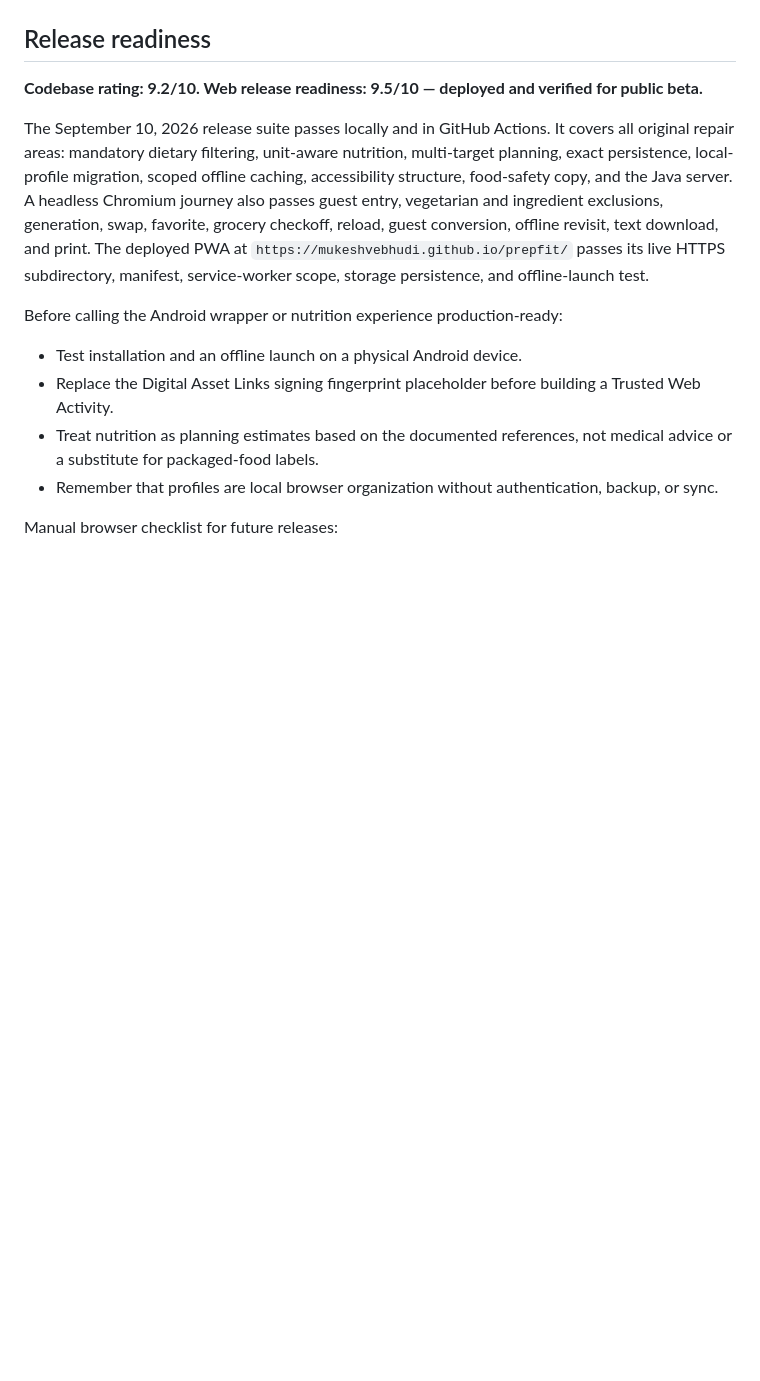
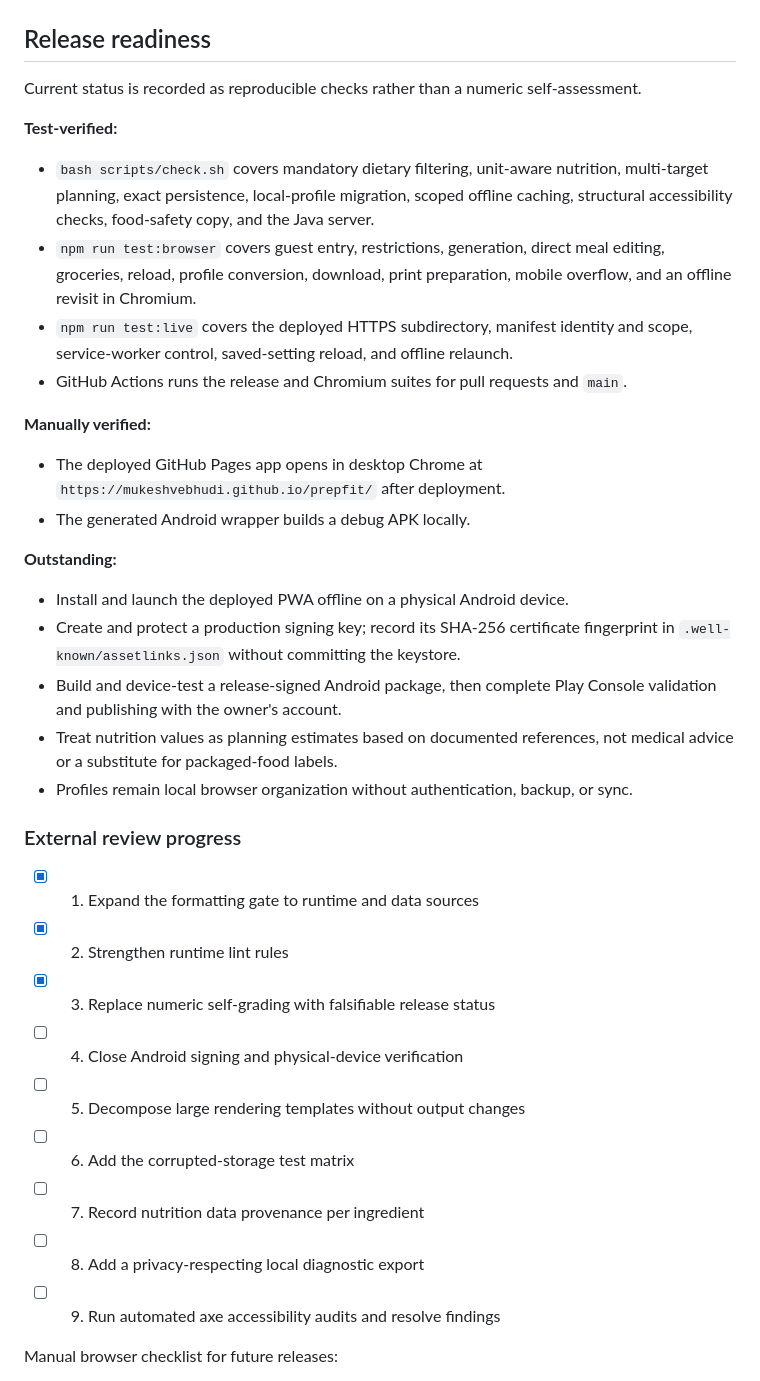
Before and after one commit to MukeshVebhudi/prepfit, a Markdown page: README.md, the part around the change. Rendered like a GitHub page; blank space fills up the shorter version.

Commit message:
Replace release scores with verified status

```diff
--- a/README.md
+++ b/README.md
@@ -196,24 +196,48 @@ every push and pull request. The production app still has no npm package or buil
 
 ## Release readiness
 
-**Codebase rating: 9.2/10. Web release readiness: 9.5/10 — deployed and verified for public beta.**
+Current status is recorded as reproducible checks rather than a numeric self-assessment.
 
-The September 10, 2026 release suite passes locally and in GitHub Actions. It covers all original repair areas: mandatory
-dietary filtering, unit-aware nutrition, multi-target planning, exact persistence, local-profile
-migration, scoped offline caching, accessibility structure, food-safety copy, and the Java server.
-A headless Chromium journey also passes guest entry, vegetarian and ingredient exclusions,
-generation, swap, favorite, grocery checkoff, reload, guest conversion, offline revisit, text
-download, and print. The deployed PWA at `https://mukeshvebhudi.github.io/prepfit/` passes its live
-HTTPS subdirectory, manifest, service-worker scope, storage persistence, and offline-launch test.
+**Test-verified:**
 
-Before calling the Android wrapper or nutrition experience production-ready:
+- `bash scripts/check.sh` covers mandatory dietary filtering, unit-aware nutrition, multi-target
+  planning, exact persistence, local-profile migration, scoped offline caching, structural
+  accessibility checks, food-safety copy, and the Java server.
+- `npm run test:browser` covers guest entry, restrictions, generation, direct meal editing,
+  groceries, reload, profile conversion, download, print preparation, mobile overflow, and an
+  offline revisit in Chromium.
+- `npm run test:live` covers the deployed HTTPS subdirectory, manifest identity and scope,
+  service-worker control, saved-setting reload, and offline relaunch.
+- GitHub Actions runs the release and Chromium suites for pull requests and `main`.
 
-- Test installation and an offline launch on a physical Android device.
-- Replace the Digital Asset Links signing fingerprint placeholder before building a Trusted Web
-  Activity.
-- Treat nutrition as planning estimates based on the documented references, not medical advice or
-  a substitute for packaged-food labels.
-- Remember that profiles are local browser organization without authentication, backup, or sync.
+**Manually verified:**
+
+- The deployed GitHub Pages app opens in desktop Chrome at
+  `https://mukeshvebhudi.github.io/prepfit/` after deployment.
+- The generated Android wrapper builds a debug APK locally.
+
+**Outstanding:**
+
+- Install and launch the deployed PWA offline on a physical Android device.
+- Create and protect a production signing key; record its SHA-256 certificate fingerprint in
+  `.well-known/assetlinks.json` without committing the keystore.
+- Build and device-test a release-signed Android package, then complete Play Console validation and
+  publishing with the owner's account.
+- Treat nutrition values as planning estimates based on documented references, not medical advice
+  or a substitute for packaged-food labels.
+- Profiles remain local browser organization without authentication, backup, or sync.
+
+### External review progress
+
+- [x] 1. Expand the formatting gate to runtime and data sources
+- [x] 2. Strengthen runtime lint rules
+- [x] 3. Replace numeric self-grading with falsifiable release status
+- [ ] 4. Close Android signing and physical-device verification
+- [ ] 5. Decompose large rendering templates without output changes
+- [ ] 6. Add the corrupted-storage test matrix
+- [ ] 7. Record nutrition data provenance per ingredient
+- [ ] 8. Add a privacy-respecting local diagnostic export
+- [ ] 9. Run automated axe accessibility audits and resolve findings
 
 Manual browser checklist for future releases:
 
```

__WHAT YOU NEED TO DO__
Write out the whole listing above exactly; do not include the pictures.

__RESULT__
Before and after one commit to MukeshVebhudi/prepfit, a Markdown page: README.md, the part around the change. Rendered like a GitHub page; blank space fills up the shorter version.

Commit message:
Replace release scores with verified status

```diff
--- a/README.md
+++ b/README.md
@@ -196,24 +196,48 @@ every push and pull request. The production app still has no npm package or buil
 
 ## Release readiness
 
-**Codebase rating: 9.2/10. Web release readiness: 9.5/10 — deployed and verified for public beta.**
+Current status is recorded as reproducible checks rather than a numeric self-assessment.
 
-The September 10, 2026 release suite passes locally and in GitHub Actions. It covers all original repair areas: mandatory
-dietary filtering, unit-aware nutrition, multi-target planning, exact persistence, local-profile
-migration, scoped offline caching, accessibility structure, food-safety copy, and the Java server.
-A headless Chromium journey also passes guest entry, vegetarian and ingredient exclusions,
-generation, swap, favorite, grocery checkoff, reload, guest conversion, offline revisit, text
-download, and print. The deployed PWA at `https://mukeshvebhudi.github.io/prepfit/` passes its live
-HTTPS subdirectory, manifest, service-worker scope, storage persistence, and offline-launch test.
+**Test-verified:**
 
-Before calling the Android wrapper or nutrition experience production-ready:
+- `bash scripts/check.sh` covers mandatory dietary filtering, unit-aware nutrition, multi-target
+  planning, exact persistence, local-profile migration, scoped offline caching, structural
+  accessibility checks, food-safety copy, and the Java server.
+- `npm run test:browser` covers guest entry, restrictions, generation, direct meal editing,
+  groceries, reload, profile conversion, download, print preparation, mobile overflow, and an
+  offline revisit in Chromium.
+- `npm run test:live` covers the deployed HTTPS subdirectory, manifest identity and scope,
+  service-worker control, saved-setting reload, and offline relaunch.
+- GitHub Actions runs the release and Chromium suites for pull requests and `main`.
 
-- Test installation and an offline launch on a physical Android device.
-- Replace the Digital Asset Links signing fingerprint placeholder before building a Trusted Web
-  Activity.
-- Treat nutrition as planning estimates based on the documented references, not medical advice or
-  a substitute for packaged-food labels.
-- Remember that profiles are local browser organization without authentication, backup, or sync.
+**Manually verified:**
+
+- The deployed GitHub Pages app opens in desktop Chrome at
+  `https://mukeshvebhudi.github.io/prepfit/` after deployment.
+- The generated Android wrapper builds a debug APK locally.
+
+**Outstanding:**
+
+- Install and launch the deployed PWA offline on a physical Android device.
+- Create and protect a production signing key; record its SHA-256 certificate fingerprint in
+  `.well-known/assetlinks.json` without committing the keystore.
+- Build and device-test a release-signed Android package, then complete Play Console validation and
+  publishing with the owner's account.
+- Treat nutrition values as planning estimates based on documented references, not medical advice
+  or a substitute for packaged-food labels.
+- Profiles remain local browser organization without authentication, backup, or sync.
+
+### External review progress
+
+- [x] 1. Expand the formatting gate to runtime and data sources
+- [x] 2. Strengthen runtime lint rules
+- [x] 3. Replace numeric self-grading with falsifiable release status
+- [ ] 4. Close Android signing and physical-device verification
+- [ ] 5. Decompose large rendering templates without output changes
+- [ ] 6. Add the corrupted-storage test matrix
+- [ ] 7. Record nutrition data provenance per ingredient
+- [ ] 8. Add a privacy-respecting local diagnostic export
+- [ ] 9. Run automated axe accessibility audits and resolve findings
 
 Manual browser checklist for future releases:
 
```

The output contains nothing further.